=== Task instructions ===
In the records below, find each line with the word "thinking" and copy it.
↓↓↓
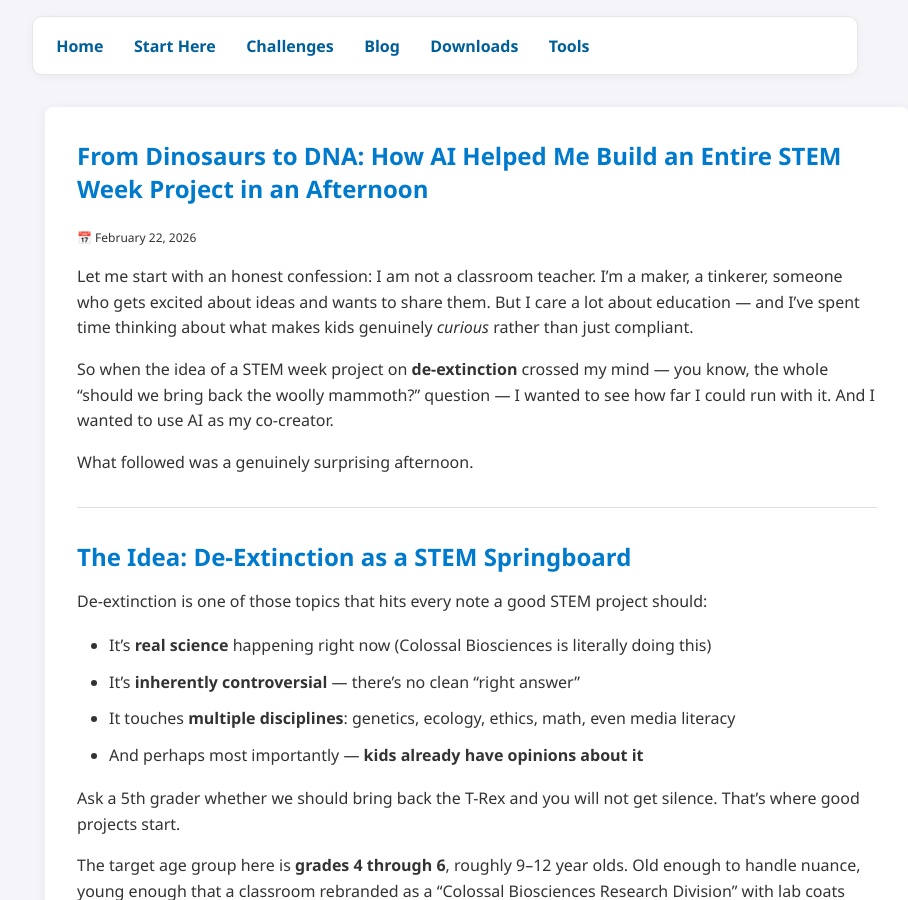
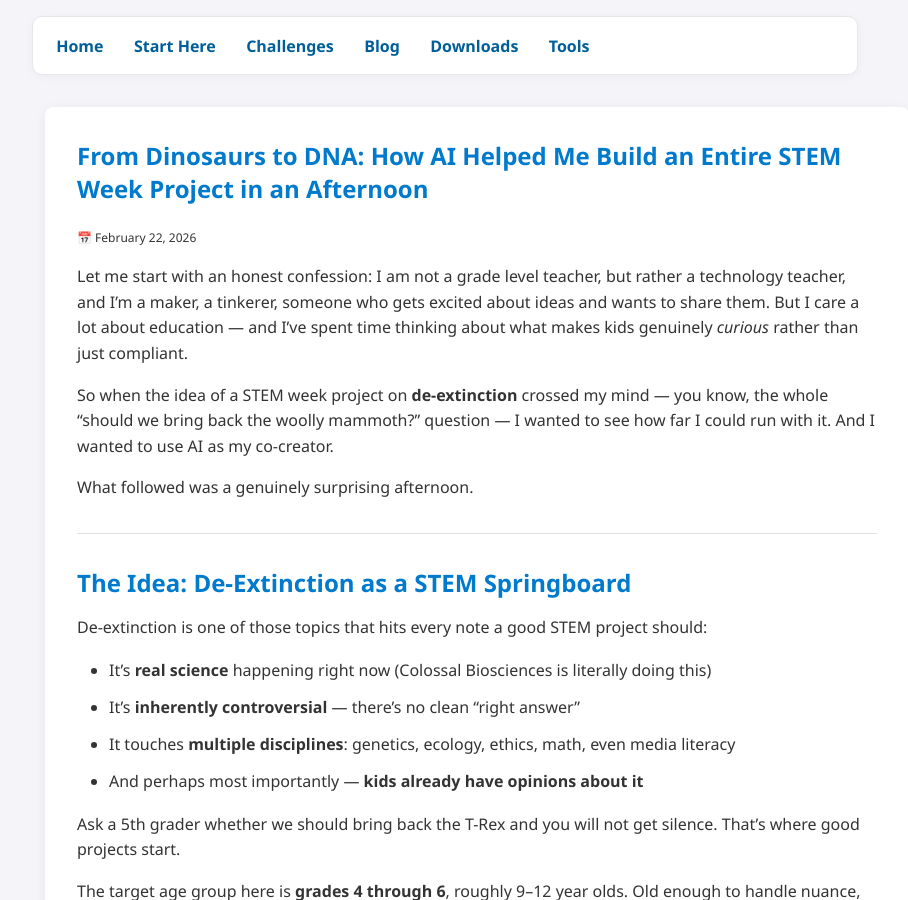
Before and after one commit to GW228g/maker404, a Jekyll site: the page built from _posts/2026-02-22-de-extinction-stem.md, in a window 1280 px wide and 900 px high. Shown: the whole window, without its empty margins (195-1103 px from the left). Built offline with Jekyll 4.4.1, drawn with Linux system fonts in a browser that asks for light colours.

Commit message:
Update 2026-02-22-de-extinction-stem.md

```diff
--- a/_posts/2026-02-22-de-extinction-stem.md
+++ b/_posts/2026-02-22-de-extinction-stem.md
@@ -6,7 +6,7 @@ categories: [education, ai-tools, stem, project-based-learning]
 excerpt: "How I used AI to build a full de-extinction STEM week project for grades 4-6, including printable worksheets and extension activities."
 ---
 
-Let me start with an honest confession: I am not a classroom teacher. I'm a maker, a tinkerer, someone who gets excited about ideas and wants to share them. But I care a lot about education — and I've spent time thinking about what makes kids genuinely *curious* rather than just compliant.
+Let me start with an honest confession: I am not a grade level teacher, but rather a technology teacher, and I'm a maker, a tinkerer, someone who gets excited about ideas and wants to share them. But I care a lot about education — and I've spent time thinking about what makes kids genuinely *curious* rather than just compliant.
 
 So when the idea of a STEM week project on **de-extinction** crossed my mind — you know, the whole "should we bring back the woolly mammoth?" question — I wanted to see how far I could run with it. And I wanted to use AI as my co-creator.
 
```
↑↑↑
=== Your solution ===
-Let me start with an honest confession: I am not a classroom teacher. I'm a maker, a tinkerer, someone who gets excited about ideas and wants to share them. But I care a lot about education — and I've spent time thinking about what makes kids genuinely *curious* rather than just compliant.
+Let me start with an honest confession: I am not a grade level teacher, but rather a technology teacher, and I'm a maker, a tinkerer, someone who gets excited about ideas and wants to share them. But I care a lot about education — and I've spent time thinking about what makes kids genuinely *curious* rather than just compliant.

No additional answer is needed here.